In Canada Post's pursuit of more creative ways to raise rates, in 2007 it first proposed implementing distance-based pricing for magazines that use LCP sortation. After it was pointed out that publishers had no way of knowing how many copies are local, regional and national, CPC said that it would implement the new system in January 2008 but keep the rates the same for local, regional and national. Well, it's now half way through 2008, and some of the biggest publishers are still not sure how many copies are local, regional or national.
It turns out that there's a problem with the postal codes of the CPC facilities. If you use the published postal codes for the CPC facilities, then all copies are reported as national -- even the ones that should be local or regional. To fix this software bug, you need to use a different postal code, except that CPC hasn't finalized the list yet.

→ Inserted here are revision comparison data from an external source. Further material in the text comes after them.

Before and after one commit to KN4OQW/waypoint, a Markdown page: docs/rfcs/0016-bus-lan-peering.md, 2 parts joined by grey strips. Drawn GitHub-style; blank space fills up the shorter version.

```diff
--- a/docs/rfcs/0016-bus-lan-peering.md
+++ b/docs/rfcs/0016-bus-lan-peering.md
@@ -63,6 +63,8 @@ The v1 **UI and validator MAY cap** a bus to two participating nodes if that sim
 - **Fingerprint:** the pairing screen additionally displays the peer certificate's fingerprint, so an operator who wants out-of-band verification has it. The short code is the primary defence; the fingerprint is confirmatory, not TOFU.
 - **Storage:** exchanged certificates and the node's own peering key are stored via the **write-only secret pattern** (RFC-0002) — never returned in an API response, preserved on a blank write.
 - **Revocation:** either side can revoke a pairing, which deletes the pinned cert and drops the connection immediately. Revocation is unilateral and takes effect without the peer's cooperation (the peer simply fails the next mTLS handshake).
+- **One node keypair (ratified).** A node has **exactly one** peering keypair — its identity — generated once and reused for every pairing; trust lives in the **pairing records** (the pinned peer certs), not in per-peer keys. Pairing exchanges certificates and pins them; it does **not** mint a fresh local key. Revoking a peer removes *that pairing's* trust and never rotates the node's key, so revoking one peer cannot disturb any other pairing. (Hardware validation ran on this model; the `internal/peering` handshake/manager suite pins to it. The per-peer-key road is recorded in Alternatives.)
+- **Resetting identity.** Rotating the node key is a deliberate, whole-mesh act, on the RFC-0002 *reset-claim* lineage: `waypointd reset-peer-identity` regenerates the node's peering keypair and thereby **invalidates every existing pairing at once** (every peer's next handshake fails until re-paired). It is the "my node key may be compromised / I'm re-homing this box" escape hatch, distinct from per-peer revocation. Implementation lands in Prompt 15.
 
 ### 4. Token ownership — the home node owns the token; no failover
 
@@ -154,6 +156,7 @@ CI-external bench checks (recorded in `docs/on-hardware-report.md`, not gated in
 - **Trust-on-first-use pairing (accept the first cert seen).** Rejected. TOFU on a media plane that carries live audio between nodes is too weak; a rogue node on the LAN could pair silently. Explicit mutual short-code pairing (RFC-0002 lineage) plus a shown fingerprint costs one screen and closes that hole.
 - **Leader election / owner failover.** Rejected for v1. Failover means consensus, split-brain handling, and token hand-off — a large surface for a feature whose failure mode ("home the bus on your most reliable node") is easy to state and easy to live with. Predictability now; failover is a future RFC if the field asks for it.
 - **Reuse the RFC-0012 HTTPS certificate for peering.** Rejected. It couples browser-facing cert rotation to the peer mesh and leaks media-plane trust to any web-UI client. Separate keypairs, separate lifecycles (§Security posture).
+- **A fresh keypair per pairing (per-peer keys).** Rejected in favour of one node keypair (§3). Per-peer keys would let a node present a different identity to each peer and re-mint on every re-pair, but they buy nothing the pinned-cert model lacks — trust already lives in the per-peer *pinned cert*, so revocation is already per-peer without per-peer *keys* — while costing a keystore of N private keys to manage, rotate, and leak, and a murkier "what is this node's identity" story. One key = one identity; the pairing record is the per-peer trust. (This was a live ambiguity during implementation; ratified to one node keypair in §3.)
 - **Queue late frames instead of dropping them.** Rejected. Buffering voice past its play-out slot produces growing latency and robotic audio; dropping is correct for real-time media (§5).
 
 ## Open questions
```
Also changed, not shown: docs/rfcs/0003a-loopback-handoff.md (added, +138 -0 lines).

For Gateway in Mississauga, Ont., where many Ontario-based magazines mail, the secret is to use L4W 1S2. That's the postal code that needs to be plugged into both the LCP software for the reports, and the Statement of Mailing. From that, you get your quantities. CPC claims the overall weighted average increase of the Publications Mail hikes will be 3.1%, but then who really knows? CPC itself hasn't figured out yet how to make this work.
The import of the rate hikes may be lost in a flurry of media comment about costs for regular stamps going up from 52 to 54 cents, starting in January. (The spin being applied by the post office is that Canada will continue to enjoy the 3rd lowest rate of postage in the developed world. What it doesn't say is that, compared with those who are lower (Australia and the United States), the cost to mail a letter in Canada is already 15% higher.)
"We have done our best to shield our customers as much as possible from the full impact of rising fuel, energy and labour costs." said Canada Post president Moya Greene. "The overall pricing strategy has been designed to ensure no one segment of our customer base carries an unfair share of burden of these rising costs."Magazines Canada president Mark Jamison issued a statement soon after the Canada Post announcement saying:
Distance-related pricing could be a potential disaster for the industry. Many titles, not based in large urban centres but who have mostly national reach could be at serious risk whether they have PAP (Publications Assistance Program) eligibility or not.[More detailed analysis of the postal increases to follow as it becomes available.]
Make no mistake, large or small , many titles could be badly hurt or worse. On top of this impact, we are looking at a total rejection of the Government of Canada's own cultural policy concerning access to content. Does the Government of Canada have any say in the behaviours of its agencies in the context of the delivery of its own policies ?
MC and its members will continue press MPs across Canada to take action
- MagsCan urges members to blitz MPs and Canada Post about distance-based pricing
- Canada Post intent on implementing distance-based pricing
- Feds announce panel to review mandate, responsibility of Canada Post
- Strategic review imminent for Canada Post?